Oliver, Lauren, 1982-
Personal Author:
Edition:
First edition.
Publication Information:
New York : HarperCollins, [2011]

©2011
Physical Description:
441 pages ; 22 cm
Summary:
Lena looks forward to receiving the government-mandated cure that prevents the delirium of love and leads to a safe, predictable, and happy life, until ninety-five days before her eighteenth birthday and her treatment, when she falls in love.
Language:
English
Reading Level:
920 Lexile.
Program Information:
Accelerated Reader AR UG 6.1 18.0 143097.

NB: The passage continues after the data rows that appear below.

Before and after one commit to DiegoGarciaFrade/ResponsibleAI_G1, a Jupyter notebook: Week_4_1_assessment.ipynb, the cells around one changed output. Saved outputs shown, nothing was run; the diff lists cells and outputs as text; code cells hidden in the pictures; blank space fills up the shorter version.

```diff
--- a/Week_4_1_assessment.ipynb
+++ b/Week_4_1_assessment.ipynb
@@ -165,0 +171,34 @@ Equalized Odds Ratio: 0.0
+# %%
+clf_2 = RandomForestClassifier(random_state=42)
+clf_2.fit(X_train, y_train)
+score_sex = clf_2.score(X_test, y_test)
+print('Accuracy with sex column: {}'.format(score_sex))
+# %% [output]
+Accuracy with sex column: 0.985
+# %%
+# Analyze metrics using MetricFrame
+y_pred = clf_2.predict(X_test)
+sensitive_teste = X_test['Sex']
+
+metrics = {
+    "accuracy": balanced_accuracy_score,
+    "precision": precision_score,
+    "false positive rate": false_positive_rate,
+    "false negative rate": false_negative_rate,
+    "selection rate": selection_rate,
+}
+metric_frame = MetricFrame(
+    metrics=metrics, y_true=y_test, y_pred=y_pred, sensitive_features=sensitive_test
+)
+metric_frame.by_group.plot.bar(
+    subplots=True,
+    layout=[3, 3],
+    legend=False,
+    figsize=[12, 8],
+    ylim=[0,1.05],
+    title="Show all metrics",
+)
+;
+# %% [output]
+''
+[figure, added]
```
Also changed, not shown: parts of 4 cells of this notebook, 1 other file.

Reading Counts RC High School 6.4 26 Quiz: 53225.
ISBN:
9780061726828

9780062112439

9780061726835
Format :
Book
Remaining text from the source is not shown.